Thursday, August 31, 2017

Nonfiction Picture Book Challenge: Can an Aardvark Bark?

I've decided to take the Nonfiction Picture Book Challenge presented by my fellow Pasadenan Alyson Beecher and today I'm sharing the book Can an Aardvark Bark? by Melissa Stewart and illustrated by Steve Jenkins.

The whole book is so beautiful and so simple that it could be shared in a storytime, and then pulled down from the shelf later by curious children who can pore over its information about animals in solitude and wonder.

What makes this book so perfect for storytime is that it lends itself to interaction and noise! You could ask the kids if they can bellow like a giraffe, or bark like a seal, or whine like a porcupine! You can find sound clips of the animals making these sounds too, but it might be better for developing preschoolers to start by using their imaginations to invent what they think a giraffe bellow sounds like.

Learning animal sounds has many benefits for early literacy. I've especially seen benefits for children with special needs. My son, who is autistic, was unable to say more than 30 words at age 2 1/2, but he could say many animal sounds. Animal sounds were a substantial portion of his early vocabulary.

Here is one of my favorite flannelboards dealing with animal sounds. First, I put all the sounds up haphazardly and incorrectly, and ask the preschoolers to help me put the words where they are supposed to go. Kids get print knowledge, phonetic awareness, and so much fun out of doing this!

Want to find more great nonfiction picture books? I post new nonfiction books to the Pasadena Public Library's Children's Book Suggestions LibGuide as we get them. I also have archived lists available for download as PDF files.

Tuesday, August 29, 2017

The Benefits of Introducing Kids to Published Authors

Over the past few years of teaching and facilitating writing workshops for kids, I've noticed there are two kinds of young writers: the underconfident, and the overconfident. This is totally normal. Children lack perspective. (Even adults sometimes lack perspective!) Children often have difficulty imagining that the way they write now is not the way they will write always, and that the older they get and the more they practice, the more their writing is going to change.

(Personally, I was the overconfident type--I was the kid who was sending my handwritten manuscripts to Big 5 publishers and couldn't imagine why they wouldn't publish them! I may not have struggled with getting words on paper, but that didn't mean I was ready, and it was sometimes hard for me to see what improvement was needed. I didn't know any published authors, so I had no way of knowing what the road ahead would look like.)
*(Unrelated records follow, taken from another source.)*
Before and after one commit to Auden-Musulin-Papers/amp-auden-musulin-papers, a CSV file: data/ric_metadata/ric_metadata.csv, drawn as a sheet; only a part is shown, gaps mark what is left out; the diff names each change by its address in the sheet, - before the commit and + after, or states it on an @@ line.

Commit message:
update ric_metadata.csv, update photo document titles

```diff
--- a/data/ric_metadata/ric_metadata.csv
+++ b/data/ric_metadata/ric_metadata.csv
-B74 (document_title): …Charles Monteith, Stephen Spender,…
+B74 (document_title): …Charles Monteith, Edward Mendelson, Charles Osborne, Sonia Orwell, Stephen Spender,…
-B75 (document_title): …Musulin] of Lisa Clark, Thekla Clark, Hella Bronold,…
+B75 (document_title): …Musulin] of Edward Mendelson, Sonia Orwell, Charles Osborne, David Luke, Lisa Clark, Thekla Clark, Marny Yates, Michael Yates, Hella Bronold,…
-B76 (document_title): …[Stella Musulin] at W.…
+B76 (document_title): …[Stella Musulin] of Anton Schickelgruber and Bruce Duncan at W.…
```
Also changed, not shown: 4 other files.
Amazingly, for BOTH types of young writers, the same approach can work wonders: introduce them to someone who has lived longer and accomplished more, and let her tell them about the changes she had to make along the way.

This is why it's so vital to me in my work as a librarian to not only make a case for kids reading lots of books, but for meeting lots of authors. I do my best to bring published authors to the library at least a few times a year (given budget restraints). It's important to me that kids get moments like this, when they got to see author Kristen Kittscher describe the hardest thing she had to learn as a writer, and how learning this improved her plots.

Then she gave kids an effective, simple formula for crafting better plots:

What if...
And then...

You can read more about her plot exercise and view photos and videos of Kristen and the kids at Pasadena Public Library's Kids Blog.

And if you don't have the resources to be able to hire authors to visit your classes, that doesn't have to stop you from bringing authors to your library or school! Many authors are willing to skype with classes, or do chat interviews or Q&As. Ask around and find out what authors live in your area, and start there. Kristen Kittscher is a longtime Pasadena resident, so we lucked out there!

Sunday, August 20, 2017

Writing Parties for Primary Grade Kids

Many children's librarians consider summer their busiest season, but for me I tend to do my programs during the school year, and I usually promote them at schools. I've been doing writing programs for kids of different ages for several years now, but this year I decided to get all of my programs for the school year on flyers, along with blurbs or details about what each workshop will be about. I'm using lessons I created for my book, 36 Workshops to Get Kids Writing: From Aliens to Zebras.  It's going terrific so far! Last week, kids created a made-up language and then wrote dialogue for wordless picture books. They loved it. I gave them sticky notes shaped like word bubbles and they filled up the picture books with dialogue in no time.

They also took more picture books and sticky notes home to do more writing. They get so excited about writing at these programs! It's one of the most rewarding things I do!